[Your objective]: Only the text is wanted; write out each record below exactly and exclude all pictures.

[Records provided]:
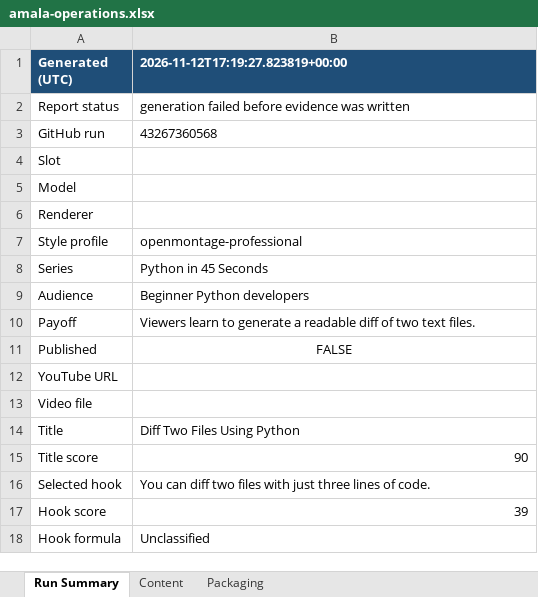
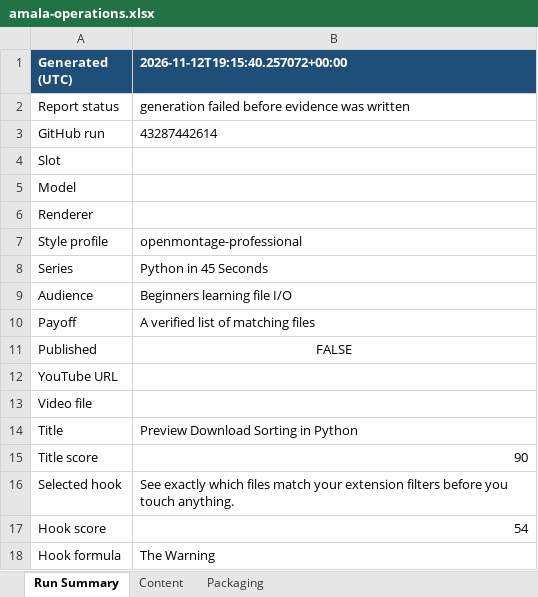
Before and after one commit to amalraj020-a11y/automated-YT-operations, an Excel workbook: reports/latest/amala-operations.xlsx, sheet Run Summary, drawn as a sheet; values as stored, in another font and other column widths than the file's, no borders; the diff names each change by its address in the sheet, - before the commit and + after, or states it on an @@ line.

```diff
--- a/reports/latest/amala-operations.xlsx (sheet Run Summary)
+++ b/reports/latest/amala-operations.xlsx (sheet Run Summary)
-B1: 2026-11-12T17:19:27.823819+00:00
+B1: 2026-11-12T19:15:40.257072+00:00
-B3 (2026-11-12T19:15:40.257072+00:00): 43267360568
+B3 (2026-11-12T19:15:40.257072+00:00): 43287442614
-B9 (2026-11-12T19:15:40.257072+00:00): Beginner Python developers
+B9 (2026-11-12T19:15:40.257072+00:00): Beginners learning file I/O
-B10 (2026-11-12T19:15:40.257072+00:00): Viewers learn to generate a readable diff of two text files.
+B10 (2026-11-12T19:15:40.257072+00:00): A verified list of matching files
-B14 (2026-11-12T19:15:40.257072+00:00): Diff Two Files Using Python
+B14 (2026-11-12T19:15:40.257072+00:00): Preview Download Sorting in Python
-B16 (2026-11-12T19:15:40.257072+00:00): You can diff two files with just three lines of code.
+B16 (2026-11-12T19:15:40.257072+00:00): See exactly which files match your extension filters before you touch anything.
-B17 (2026-11-12T19:15:40.257072+00:00): 39
+B17 (2026-11-12T19:15:40.257072+00:00): 54
-B18 (2026-11-12T19:15:40.257072+00:00): Unclassified
+B18 (2026-11-12T19:15:40.257072+00:00): The Warning
```
Also changed, not shown: sheet Packaging, sheet Content.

[Answer area]:
Before and after one commit to amalraj020-a11y/automated-YT-operations, an Excel workbook: reports/latest/amala-operations.xlsx, sheet Run Summary, drawn as a sheet; values as stored, in another font and other column widths than the file's, no borders; the diff names each change by its address in the sheet, - before the commit and + after, or states it on an @@ line.

```diff
--- a/reports/latest/amala-operations.xlsx (sheet Run Summary)
+++ b/reports/latest/amala-operations.xlsx (sheet Run Summary)
-B1: 2026-11-12T17:19:27.823819+00:00
+B1: 2026-11-12T19:15:40.257072+00:00
-B3 (2026-11-12T19:15:40.257072+00:00): 43267360568
+B3 (2026-11-12T19:15:40.257072+00:00): 43287442614
-B9 (2026-11-12T19:15:40.257072+00:00): Beginner Python developers
+B9 (2026-11-12T19:15:40.257072+00:00): Beginners learning file I/O
-B10 (2026-11-12T19:15:40.257072+00:00): Viewers learn to generate a readable diff of two text files.
+B10 (2026-11-12T19:15:40.257072+00:00): A verified list of matching files
-B14 (2026-11-12T19:15:40.257072+00:00): Diff Two Files Using Python
+B14 (2026-11-12T19:15:40.257072+00:00): Preview Download Sorting in Python
-B16 (2026-11-12T19:15:40.257072+00:00): You can diff two files with just three lines of code.
+B16 (2026-11-12T19:15:40.257072+00:00): See exactly which files match your extension filters before you touch anything.
-B17 (2026-11-12T19:15:40.257072+00:00): 39
+B17 (2026-11-12T19:15:40.257072+00:00): 54
-B18 (2026-11-12T19:15:40.257072+00:00): Unclassified
+B18 (2026-11-12T19:15:40.257072+00:00): The Warning
```
Also changed, not shown: sheet Packaging, sheet Content.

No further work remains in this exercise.